* _Exercise directions_:
Could you please return each line of the data that has the word "flex"?

* _Dataset excerpts_:
___

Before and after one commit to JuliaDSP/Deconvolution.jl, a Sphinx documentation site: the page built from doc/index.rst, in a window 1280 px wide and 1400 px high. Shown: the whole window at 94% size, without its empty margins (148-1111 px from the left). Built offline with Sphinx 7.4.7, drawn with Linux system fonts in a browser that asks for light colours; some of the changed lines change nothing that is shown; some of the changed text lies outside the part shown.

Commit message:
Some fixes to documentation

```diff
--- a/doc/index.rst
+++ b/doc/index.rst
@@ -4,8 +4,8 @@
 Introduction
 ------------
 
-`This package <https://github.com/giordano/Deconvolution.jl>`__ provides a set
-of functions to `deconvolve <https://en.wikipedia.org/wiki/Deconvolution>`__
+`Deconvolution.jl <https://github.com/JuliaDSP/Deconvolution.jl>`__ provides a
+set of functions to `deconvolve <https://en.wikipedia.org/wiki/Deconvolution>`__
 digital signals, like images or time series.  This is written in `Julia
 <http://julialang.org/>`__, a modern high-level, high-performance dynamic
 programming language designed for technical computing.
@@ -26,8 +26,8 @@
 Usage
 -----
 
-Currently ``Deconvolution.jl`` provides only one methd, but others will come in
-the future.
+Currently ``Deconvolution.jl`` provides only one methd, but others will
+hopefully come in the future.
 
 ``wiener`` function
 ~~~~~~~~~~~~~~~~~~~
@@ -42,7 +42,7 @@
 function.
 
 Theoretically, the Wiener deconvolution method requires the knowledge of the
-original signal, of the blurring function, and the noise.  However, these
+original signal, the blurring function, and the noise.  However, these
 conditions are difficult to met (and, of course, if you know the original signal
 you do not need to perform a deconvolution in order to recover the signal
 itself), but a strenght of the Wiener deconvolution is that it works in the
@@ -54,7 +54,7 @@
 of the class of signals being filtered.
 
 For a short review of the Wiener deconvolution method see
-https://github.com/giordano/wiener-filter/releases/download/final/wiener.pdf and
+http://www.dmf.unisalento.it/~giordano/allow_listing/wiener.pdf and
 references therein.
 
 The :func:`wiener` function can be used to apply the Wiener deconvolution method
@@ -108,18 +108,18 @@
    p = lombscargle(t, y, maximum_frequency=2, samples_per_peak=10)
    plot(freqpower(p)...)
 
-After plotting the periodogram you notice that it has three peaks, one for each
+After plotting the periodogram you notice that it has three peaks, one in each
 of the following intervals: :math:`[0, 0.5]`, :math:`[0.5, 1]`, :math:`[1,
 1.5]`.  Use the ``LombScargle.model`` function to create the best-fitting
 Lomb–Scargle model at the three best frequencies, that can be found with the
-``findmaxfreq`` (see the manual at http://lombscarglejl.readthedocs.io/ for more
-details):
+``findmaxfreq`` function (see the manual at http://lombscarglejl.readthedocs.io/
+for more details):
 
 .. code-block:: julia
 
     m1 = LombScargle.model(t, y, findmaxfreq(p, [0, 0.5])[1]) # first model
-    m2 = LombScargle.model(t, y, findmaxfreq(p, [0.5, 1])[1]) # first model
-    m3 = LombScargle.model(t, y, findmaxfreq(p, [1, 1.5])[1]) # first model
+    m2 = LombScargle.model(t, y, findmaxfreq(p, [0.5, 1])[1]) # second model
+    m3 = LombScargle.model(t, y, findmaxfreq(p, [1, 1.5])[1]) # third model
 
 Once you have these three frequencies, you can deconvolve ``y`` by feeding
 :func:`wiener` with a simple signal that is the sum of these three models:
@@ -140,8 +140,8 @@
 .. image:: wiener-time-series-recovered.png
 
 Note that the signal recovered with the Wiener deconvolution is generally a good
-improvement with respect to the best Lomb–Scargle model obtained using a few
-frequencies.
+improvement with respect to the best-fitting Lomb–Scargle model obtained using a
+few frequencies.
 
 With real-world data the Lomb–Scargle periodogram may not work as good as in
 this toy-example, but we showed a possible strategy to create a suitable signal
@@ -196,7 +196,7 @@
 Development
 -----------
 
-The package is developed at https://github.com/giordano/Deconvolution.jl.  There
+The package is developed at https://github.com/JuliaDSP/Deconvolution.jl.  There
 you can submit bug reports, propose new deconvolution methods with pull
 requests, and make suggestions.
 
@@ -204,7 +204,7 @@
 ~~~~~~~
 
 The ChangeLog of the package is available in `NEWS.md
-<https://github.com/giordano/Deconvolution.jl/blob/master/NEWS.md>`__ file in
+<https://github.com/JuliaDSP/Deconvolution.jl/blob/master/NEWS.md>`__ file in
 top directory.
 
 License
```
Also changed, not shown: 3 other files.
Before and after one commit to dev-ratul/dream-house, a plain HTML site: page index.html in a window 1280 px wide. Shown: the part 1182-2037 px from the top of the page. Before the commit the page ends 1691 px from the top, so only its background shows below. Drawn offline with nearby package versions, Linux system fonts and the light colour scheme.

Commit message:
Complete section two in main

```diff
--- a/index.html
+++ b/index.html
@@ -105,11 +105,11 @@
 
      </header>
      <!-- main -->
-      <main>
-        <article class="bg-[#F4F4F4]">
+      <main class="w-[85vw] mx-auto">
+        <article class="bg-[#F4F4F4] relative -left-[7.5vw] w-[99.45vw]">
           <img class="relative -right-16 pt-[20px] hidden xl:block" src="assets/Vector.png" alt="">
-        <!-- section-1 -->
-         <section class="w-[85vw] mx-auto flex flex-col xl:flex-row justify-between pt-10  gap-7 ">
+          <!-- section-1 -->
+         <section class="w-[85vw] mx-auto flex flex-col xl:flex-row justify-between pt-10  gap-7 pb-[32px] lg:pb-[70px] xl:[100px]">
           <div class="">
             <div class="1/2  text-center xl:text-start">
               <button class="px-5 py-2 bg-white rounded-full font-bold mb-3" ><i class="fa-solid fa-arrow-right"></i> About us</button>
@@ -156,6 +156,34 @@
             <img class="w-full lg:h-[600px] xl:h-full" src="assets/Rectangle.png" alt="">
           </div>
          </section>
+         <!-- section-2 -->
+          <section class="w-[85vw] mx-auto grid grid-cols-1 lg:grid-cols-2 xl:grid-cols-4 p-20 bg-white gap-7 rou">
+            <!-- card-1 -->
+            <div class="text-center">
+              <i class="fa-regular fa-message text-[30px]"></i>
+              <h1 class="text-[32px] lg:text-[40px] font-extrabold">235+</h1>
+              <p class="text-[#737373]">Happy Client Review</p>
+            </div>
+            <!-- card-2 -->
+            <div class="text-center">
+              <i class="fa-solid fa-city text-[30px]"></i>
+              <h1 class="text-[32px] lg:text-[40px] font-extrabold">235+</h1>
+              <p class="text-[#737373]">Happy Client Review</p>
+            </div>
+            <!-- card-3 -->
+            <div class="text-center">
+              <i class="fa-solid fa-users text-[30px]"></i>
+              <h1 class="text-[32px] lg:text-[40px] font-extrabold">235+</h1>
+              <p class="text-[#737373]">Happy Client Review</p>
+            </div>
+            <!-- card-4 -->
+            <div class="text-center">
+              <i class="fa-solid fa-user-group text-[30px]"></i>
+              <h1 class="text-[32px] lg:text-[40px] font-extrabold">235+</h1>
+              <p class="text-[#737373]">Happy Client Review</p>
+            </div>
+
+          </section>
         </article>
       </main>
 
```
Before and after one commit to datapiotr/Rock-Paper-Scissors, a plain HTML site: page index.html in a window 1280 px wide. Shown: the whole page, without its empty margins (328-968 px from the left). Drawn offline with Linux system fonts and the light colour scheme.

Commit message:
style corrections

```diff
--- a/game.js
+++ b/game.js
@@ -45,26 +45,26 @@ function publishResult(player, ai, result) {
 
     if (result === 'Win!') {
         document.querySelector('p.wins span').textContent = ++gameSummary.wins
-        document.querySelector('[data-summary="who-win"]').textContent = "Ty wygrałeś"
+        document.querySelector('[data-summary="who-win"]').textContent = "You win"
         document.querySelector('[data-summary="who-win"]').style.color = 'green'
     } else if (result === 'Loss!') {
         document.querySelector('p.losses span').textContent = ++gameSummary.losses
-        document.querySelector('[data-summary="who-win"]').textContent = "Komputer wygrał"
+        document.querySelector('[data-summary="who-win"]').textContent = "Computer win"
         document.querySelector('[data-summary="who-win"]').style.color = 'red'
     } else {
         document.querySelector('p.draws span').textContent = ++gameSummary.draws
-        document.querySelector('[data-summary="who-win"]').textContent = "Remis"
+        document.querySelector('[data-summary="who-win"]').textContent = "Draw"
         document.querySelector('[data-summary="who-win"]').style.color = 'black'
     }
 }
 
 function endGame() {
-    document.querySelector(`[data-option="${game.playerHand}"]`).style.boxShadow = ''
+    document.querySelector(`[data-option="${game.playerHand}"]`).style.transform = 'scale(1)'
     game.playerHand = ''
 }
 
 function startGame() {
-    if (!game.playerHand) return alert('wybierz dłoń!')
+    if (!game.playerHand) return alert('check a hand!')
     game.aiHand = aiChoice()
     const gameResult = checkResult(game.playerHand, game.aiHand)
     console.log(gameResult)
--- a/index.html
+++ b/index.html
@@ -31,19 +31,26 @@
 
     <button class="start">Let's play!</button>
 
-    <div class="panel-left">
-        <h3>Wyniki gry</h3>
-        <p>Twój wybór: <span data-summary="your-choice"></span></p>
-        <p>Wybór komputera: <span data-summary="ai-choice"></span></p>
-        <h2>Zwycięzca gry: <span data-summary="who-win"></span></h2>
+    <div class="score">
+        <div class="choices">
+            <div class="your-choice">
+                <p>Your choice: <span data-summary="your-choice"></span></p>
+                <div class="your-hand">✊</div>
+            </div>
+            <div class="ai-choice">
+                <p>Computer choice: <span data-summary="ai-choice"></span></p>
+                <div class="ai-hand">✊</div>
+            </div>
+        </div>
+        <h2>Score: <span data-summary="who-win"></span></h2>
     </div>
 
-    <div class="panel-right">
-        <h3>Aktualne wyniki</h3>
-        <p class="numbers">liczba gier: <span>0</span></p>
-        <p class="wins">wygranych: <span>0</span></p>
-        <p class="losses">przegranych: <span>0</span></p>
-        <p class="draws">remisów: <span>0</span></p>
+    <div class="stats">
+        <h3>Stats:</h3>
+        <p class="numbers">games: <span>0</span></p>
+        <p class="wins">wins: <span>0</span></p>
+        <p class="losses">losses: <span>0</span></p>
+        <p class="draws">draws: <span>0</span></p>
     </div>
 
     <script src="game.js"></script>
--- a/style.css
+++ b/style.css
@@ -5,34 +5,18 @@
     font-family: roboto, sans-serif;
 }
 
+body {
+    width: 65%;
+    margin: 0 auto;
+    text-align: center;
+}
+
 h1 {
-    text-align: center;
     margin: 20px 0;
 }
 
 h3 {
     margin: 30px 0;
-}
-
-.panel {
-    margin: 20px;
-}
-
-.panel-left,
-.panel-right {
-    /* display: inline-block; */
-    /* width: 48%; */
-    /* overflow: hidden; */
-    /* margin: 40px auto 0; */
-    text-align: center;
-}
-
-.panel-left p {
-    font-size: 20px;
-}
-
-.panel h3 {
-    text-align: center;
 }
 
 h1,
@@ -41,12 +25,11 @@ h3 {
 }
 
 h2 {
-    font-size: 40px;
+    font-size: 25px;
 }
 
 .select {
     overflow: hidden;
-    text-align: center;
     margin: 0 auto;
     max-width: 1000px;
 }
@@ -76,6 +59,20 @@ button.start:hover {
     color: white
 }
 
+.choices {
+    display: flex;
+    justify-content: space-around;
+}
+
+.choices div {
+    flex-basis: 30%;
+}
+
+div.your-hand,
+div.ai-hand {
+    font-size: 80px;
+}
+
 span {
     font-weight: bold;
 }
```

___

* _Response box_:
-         <section class="w-[85vw] mx-auto flex flex-col xl:flex-row justify-between pt-10  gap-7 ">
+         <section class="w-[85vw] mx-auto flex flex-col xl:flex-row justify-between pt-10  gap-7 pb-[32px] lg:pb-[70px] xl:[100px]">
+    display: flex;
+    flex-basis: 30%;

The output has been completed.